## Assignment
I would like the number of lines in the data that contain the word "ImportOfModule". Please give that number alone.

Stored data
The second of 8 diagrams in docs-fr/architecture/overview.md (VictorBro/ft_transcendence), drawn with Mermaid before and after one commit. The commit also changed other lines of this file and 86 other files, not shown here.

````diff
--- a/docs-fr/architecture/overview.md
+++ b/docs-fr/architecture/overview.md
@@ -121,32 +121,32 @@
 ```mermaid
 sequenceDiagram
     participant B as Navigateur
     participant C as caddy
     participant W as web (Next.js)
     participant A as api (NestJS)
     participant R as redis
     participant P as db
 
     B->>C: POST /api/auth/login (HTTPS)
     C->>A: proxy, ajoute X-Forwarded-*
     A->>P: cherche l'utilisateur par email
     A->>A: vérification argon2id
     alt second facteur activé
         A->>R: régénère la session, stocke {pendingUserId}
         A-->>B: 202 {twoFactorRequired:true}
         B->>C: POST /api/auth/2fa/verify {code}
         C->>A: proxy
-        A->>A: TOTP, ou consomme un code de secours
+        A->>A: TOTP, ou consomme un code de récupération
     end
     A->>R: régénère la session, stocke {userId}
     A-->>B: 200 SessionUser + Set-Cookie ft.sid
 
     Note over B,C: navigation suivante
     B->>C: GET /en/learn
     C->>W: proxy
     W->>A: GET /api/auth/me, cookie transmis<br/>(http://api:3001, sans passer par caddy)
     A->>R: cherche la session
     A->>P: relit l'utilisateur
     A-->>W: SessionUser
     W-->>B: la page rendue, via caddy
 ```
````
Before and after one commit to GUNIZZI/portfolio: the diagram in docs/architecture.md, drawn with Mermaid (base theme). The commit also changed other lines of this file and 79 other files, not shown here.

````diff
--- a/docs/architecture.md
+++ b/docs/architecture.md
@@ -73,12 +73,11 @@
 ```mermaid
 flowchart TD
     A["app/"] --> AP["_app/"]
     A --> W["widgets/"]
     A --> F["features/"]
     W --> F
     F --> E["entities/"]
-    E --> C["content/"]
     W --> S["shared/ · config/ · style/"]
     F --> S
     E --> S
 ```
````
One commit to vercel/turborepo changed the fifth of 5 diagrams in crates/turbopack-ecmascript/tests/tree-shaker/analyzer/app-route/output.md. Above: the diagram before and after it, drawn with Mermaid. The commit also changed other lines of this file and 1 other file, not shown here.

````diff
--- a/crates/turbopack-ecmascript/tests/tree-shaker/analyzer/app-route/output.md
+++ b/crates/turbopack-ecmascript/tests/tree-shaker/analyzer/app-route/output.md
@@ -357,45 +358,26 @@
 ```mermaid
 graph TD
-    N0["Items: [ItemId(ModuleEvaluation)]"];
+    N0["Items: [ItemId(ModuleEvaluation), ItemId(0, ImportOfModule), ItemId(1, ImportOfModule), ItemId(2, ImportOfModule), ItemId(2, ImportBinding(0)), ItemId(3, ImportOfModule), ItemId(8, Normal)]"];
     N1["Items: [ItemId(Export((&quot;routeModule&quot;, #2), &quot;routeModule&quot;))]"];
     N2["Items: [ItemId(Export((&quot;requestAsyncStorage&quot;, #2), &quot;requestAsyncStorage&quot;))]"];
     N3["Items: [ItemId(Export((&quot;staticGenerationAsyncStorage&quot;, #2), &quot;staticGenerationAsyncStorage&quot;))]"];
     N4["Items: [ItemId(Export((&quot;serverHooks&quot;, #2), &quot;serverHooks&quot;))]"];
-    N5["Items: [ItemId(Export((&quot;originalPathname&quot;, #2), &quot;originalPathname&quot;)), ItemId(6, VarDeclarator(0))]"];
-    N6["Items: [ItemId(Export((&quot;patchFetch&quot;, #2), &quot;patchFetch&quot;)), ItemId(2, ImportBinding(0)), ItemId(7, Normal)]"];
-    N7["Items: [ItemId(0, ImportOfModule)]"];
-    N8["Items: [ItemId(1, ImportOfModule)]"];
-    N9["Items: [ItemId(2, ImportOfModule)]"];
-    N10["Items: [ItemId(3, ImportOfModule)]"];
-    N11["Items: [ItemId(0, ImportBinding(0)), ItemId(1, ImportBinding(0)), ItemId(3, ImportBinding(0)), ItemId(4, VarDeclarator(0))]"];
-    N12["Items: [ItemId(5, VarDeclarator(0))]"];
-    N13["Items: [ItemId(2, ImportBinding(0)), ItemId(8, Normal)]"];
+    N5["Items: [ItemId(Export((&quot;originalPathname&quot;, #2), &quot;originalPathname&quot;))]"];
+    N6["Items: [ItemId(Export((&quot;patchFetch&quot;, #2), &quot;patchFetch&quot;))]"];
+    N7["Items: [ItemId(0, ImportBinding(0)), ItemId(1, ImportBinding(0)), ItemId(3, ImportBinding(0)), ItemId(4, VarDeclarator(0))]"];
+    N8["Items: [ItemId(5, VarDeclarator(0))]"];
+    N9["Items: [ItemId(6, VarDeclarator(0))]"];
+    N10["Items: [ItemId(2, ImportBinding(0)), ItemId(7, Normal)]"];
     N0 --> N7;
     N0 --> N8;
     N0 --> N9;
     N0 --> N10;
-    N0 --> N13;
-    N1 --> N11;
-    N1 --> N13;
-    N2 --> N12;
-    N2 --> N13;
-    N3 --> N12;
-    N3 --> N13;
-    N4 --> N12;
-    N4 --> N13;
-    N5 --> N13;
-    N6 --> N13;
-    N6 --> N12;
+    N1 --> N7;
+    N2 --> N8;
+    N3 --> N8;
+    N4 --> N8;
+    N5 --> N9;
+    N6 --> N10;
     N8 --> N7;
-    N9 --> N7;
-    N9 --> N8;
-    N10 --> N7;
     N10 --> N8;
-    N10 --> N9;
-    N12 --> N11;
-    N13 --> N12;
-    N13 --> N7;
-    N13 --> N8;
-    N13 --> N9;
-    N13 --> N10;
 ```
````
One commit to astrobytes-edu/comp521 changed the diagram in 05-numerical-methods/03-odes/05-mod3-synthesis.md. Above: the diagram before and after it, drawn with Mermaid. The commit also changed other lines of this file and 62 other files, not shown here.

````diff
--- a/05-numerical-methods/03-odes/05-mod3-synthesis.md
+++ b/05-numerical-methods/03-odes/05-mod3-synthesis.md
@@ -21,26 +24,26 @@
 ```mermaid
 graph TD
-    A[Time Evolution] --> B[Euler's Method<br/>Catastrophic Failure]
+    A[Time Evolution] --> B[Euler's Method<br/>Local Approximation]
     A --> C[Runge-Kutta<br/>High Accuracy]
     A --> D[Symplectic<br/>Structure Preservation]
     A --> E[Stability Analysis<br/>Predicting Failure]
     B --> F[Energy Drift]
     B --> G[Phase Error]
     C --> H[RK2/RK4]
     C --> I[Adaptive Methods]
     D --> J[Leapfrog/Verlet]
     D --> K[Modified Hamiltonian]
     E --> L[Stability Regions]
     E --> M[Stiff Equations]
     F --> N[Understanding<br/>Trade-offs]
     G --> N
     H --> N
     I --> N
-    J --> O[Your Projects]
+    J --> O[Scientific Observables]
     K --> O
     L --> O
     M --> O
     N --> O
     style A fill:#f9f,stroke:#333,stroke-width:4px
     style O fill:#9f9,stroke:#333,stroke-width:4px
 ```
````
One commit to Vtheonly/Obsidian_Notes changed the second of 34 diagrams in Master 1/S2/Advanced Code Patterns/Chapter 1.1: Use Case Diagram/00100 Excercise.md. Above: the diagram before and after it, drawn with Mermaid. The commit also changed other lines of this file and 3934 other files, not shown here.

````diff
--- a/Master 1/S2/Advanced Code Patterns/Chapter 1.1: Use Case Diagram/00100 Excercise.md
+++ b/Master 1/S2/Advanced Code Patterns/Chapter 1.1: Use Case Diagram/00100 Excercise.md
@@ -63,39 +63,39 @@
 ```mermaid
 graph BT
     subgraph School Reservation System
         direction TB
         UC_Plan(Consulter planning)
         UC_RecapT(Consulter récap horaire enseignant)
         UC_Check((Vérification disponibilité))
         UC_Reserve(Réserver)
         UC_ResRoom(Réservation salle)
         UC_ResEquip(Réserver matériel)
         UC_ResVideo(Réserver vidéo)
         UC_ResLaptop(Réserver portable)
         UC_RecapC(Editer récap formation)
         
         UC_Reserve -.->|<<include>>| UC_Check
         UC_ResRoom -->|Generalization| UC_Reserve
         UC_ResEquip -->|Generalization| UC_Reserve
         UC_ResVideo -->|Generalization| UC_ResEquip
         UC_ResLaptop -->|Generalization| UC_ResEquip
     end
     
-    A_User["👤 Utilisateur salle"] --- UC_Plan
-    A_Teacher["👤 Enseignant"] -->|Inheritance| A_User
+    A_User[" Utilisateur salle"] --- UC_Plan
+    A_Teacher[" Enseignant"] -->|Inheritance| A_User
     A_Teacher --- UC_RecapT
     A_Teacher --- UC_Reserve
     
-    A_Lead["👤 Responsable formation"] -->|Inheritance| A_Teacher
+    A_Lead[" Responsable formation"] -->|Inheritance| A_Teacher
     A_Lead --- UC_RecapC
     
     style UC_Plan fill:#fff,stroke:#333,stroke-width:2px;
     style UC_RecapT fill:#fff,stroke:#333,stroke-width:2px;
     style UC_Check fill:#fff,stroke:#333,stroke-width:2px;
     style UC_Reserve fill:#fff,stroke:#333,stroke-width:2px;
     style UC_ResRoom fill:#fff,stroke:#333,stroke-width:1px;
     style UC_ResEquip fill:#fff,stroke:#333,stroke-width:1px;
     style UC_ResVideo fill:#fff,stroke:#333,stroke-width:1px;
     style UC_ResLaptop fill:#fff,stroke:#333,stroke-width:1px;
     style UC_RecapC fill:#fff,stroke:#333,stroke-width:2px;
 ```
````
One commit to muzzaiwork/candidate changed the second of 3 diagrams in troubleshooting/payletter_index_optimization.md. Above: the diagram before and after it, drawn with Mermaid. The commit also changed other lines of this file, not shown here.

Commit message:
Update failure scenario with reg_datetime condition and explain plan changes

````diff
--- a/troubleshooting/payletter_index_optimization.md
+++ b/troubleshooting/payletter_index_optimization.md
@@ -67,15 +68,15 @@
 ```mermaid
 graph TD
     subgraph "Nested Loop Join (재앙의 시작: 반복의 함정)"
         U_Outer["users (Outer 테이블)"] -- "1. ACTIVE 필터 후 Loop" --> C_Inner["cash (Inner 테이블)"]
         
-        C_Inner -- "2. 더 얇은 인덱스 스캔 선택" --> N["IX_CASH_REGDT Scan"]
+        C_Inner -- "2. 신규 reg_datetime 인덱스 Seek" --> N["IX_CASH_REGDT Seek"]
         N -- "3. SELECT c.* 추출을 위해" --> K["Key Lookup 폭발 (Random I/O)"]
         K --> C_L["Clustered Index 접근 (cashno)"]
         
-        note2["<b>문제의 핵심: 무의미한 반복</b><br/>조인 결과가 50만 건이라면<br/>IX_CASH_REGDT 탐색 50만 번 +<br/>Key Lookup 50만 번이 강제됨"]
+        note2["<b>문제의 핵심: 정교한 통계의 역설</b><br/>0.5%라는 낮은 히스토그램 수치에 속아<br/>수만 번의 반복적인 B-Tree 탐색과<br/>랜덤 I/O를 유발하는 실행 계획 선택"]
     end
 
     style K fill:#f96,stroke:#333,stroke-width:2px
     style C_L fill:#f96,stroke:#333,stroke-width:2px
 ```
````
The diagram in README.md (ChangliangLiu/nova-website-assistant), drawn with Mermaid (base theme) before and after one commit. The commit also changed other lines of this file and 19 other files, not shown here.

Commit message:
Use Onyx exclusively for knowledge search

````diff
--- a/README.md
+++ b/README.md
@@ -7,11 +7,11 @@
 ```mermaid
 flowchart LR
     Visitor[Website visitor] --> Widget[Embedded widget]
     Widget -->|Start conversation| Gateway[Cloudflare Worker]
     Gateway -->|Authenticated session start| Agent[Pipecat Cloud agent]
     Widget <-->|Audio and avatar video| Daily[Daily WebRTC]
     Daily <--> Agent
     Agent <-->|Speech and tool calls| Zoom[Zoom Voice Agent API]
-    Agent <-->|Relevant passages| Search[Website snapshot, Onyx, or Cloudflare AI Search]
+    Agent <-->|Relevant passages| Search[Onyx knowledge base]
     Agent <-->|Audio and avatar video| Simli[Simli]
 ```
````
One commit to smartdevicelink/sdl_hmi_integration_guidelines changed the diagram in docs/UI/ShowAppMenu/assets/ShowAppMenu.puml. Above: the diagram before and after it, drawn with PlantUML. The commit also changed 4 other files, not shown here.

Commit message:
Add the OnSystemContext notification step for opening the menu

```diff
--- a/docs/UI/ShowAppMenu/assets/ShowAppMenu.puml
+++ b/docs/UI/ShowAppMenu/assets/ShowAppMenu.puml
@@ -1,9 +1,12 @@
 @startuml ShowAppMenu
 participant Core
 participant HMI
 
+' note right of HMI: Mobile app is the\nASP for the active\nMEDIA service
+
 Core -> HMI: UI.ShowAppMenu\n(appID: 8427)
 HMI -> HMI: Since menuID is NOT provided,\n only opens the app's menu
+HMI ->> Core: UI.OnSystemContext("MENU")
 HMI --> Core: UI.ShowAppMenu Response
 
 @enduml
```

## Result
5